Work task:
An exact copy of the entries is required, excluding any pictures.

Itemized modification records

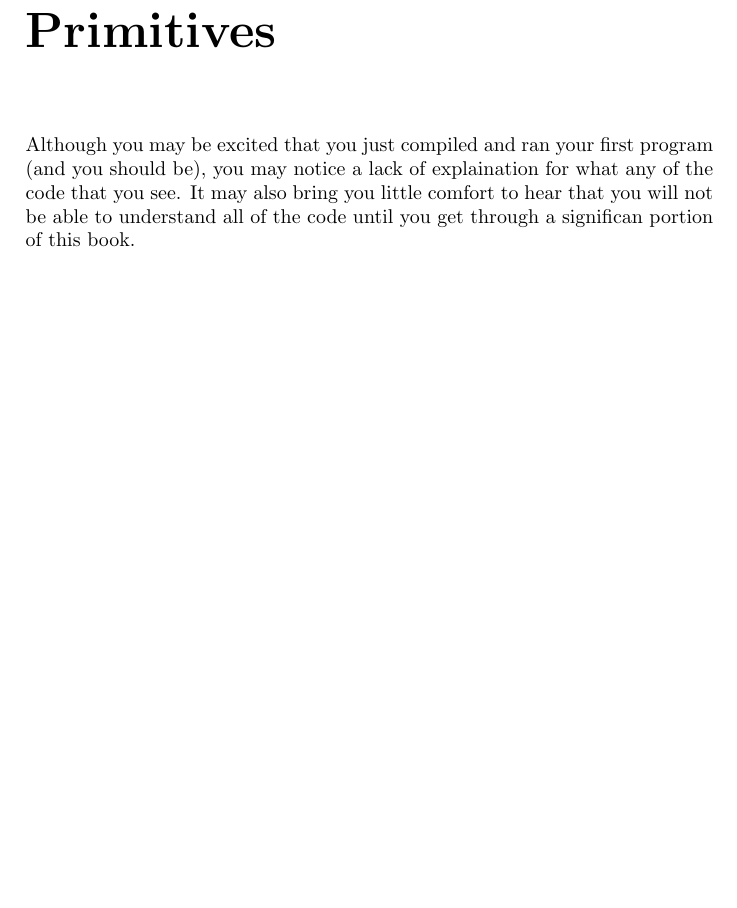
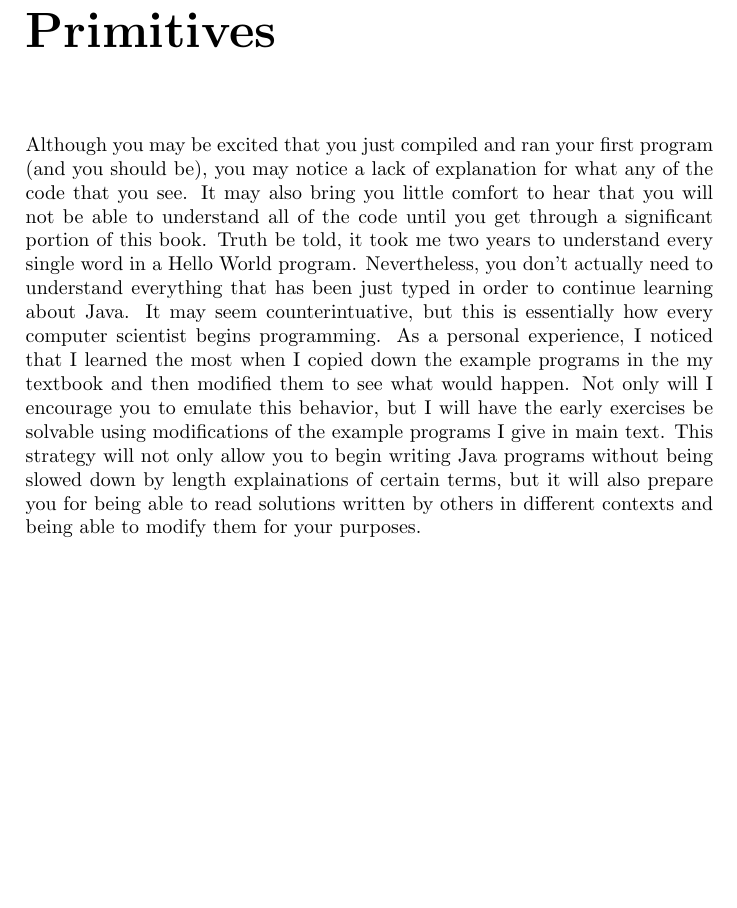
Before and after one commit to VelascoAMath/Java-Fundamentals, a LaTeX book (main.tex, which reads Primitives/main.tex): part of page 7 of 10, cut so that both start at the same text, the shorter picture padded with empty space. Compiled offline with pdfLaTeX.

Commit message:
Explained that it's not completely necessary to understand all keywords in HelloWorld.java

```diff
--- a/Primitives/main.tex
+++ b/Primitives/main.tex
@@ -4,5 +4,11 @@
 \chapter{Primitives}
 
 
-Although you may be excited that you just compiled and ran your first program (and you should be), you may notice a lack of explaination for what any of the code that you see.
-It may also bring you little comfort to hear that you will not be able to understand all of the code until you get through a significan portion of this book.
+Although you may be excited that you just compiled and ran your first program (and you should be), you may notice a lack of explanation for what any of the code that you see.
+It may also bring you little comfort to hear that you will not be able to understand all of the code until you get through a significant portion of this book.
+Truth be told, it took me two years to understand every single word in a Hello World program.
+Nevertheless, you don't actually need to understand everything that has been just typed in order to continue learning about Java.
+It may seem counterintuative, but this is essentially how every computer scientist begins programming.
+As a personal experience, I noticed that I learned the most when I copied down the example programs in the my textbook and then modified them to see what would happen.
+Not only will I encourage you to emulate this behavior, but I will have the early exercises be solvable using modifications of the example programs I give in main text.
+This strategy will not only allow you to begin writing Java programs without being slowed down by length explainations of certain terms, but it will also prepare you for being able to read solutions written by others in different contexts and being able to modify them for your purposes.
```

Answer box:
Before and after one commit to VelascoAMath/Java-Fundamentals, a LaTeX book (main.tex, which reads Primitives/main.tex): part of page 7 of 10, cut so that both start at the same text, the shorter picture padded with empty space. Compiled offline with pdfLaTeX.

Commit message:
Explained that it's not completely necessary to understand all keywords in HelloWorld.java

```diff
--- a/Primitives/main.tex
+++ b/Primitives/main.tex
@@ -4,5 +4,11 @@
 \chapter{Primitives}
 
 
-Although you may be excited that you just compiled and ran your first program (and you should be), you may notice a lack of explaination for what any of the code that you see.
-It may also bring you little comfort to hear that you will not be able to understand all of the code until you get through a significan portion of this book.
+Although you may be excited that you just compiled and ran your first program (and you should be), you may notice a lack of explanation for what any of the code that you see.
+It may also bring you little comfort to hear that you will not be able to understand all of the code until you get through a significant portion of this book.
+Truth be told, it took me two years to understand every single word in a Hello World program.
+Nevertheless, you don't actually need to understand everything that has been just typed in order to continue learning about Java.
+It may seem counterintuative, but this is essentially how every computer scientist begins programming.
+As a personal experience, I noticed that I learned the most when I copied down the example programs in the my textbook and then modified them to see what would happen.
+Not only will I encourage you to emulate this behavior, but I will have the early exercises be solvable using modifications of the example programs I give in main text.
+This strategy will not only allow you to begin writing Java programs without being slowed down by length explainations of certain terms, but it will also prepare you for being able to read solutions written by others in different contexts and being able to modify them for your purposes.
```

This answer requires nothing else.